A couple of weeks ago I posted about the Special Area Provided for Religious Signs at Football Games. Apparently, the debate is still going on although no one has yet sued they are certainly playing the First Amendment card on both sides.
John Pless of WTVC-TV NewsChannel 9 posted the following article on the continuing saga in Catoosa County.
Who Is Right About The Law, Cheerleaders, The Bible?Related articles at News Channel 9:
The debate over Bible verses posted at one high school's football games rages on with both sides making passionate arguments while petitions are being tossed around. But lost in all the emotion is the law and what the courts say the First Amendment means.
So who is right, and will anyone spend the huge amount of money and time to challenge the court's interpretation of the law? So far no one has sued.
Ringgold Attorney Matthew Bryan, who has recently spoken on behalf of the cheerleaders actions, said Wednesday "let me clarify that I am not ready to pursue this in the courts and I don't know whether a group of people is or not."
But Bryan does want to clarify his interpretation of the law -- the First Amendment to the Constitution -- that so many people at Tuesday night's Catoosa County School Board meeting shared. They don't like the School District putting an end to a practice on the Lakeview Forth Oglethorpe High School football field.
Before home games players would run through a banner peppered with verses from the Bible and erupt on the field in a show of "Warrior" team spirit. But the School District says it gives the appearance of the public school promoting a religion.
"The issue is going to be, are the signs private student speech or are they state sponsored speech," Bryan said.

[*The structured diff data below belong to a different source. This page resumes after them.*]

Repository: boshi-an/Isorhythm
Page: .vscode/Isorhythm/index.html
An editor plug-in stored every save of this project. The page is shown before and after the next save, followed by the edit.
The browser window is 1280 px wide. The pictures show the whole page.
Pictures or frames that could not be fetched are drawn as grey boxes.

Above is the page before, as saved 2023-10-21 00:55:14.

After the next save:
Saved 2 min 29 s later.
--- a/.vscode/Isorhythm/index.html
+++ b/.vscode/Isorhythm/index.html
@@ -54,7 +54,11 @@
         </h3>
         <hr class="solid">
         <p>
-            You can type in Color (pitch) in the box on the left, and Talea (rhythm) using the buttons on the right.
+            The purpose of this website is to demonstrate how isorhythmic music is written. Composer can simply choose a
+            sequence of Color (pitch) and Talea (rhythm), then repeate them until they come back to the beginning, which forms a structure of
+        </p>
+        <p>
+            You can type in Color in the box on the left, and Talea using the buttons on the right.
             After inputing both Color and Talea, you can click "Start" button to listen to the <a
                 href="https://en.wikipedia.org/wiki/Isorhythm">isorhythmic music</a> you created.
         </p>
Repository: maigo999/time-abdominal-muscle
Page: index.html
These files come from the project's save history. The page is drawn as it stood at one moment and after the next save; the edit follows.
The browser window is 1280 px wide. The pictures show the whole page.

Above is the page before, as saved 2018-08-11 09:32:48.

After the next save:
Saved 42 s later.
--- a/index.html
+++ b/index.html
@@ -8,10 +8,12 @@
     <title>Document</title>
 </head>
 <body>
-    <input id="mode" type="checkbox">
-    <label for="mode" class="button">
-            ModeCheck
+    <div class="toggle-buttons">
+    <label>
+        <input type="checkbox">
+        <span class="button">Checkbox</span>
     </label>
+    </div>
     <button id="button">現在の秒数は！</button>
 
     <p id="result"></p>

Byan said the banners are an expression of private student speech. He said similar legal battles over religion vs. public schools have resulted in the courts favoring expression of religion in some cases. In other cases, Bryan said the courts sided with public schools.
Each case that has been tried and adjudicated revolves around very particular, unique issues and circumstances that are very different from each other -- whether it's an issue of what a student wears, says or expresses and how those thoughts and opinions are expressed.
Here's how the attorney for the Catoosa County School District sees this particular issue with the cheerleaders.
"The engaging of pre-game activities at a football game, that the school is sponsoring the religious activity, that's the heart of the matter," Rezno Higgins said.
Of course lawyers and the courts have different interpretations of what the First Amendment to the Constitution means. While there have been plenty of cases decided that involve religious issues and public schools there has never been a case involving cheerleaders or banners with Biblical verses on the playing field.
What has been so puzzling to parents and students is the School District will allow religious expresion in the stands, outside the stadium and on t-shirts -- all in plain view of anyone attending the game -- but not on the playing field which is also in plain view.
"The activity in the stands, the activity right outside the stadium, the activity off the field and off the sidelines does not give the impression to a casual observer that the school is sponsoring the religious activity," Wiggins explained.
But Bryan said cheerleaders are being denied their right to freely express their private views, according to the way he reads some past court decisions.
"We don't have the school system having anything to do with the message and these banners are not going up because of some policy the school system has in order to promote religion," Bryan said. "Without these two factors it remains private student speech and so has First Amendment protection."
For either side this would be a difficult case to prepare and argue before the courts. Similar lawsuits against school boards involving religious issues take years to settle and cost between $350,000 and $1-million.
Wiggins said complications, costs and time consumed increase in these type of cases because organizations and special interest groups file motions and orders with the court that have to be settled before the main case can be heard and resolved.
"Every dollar that's spent on attorney fees and defense of legal costs in this matter is a dollar that doesn't go for the education of students," Wiggins said.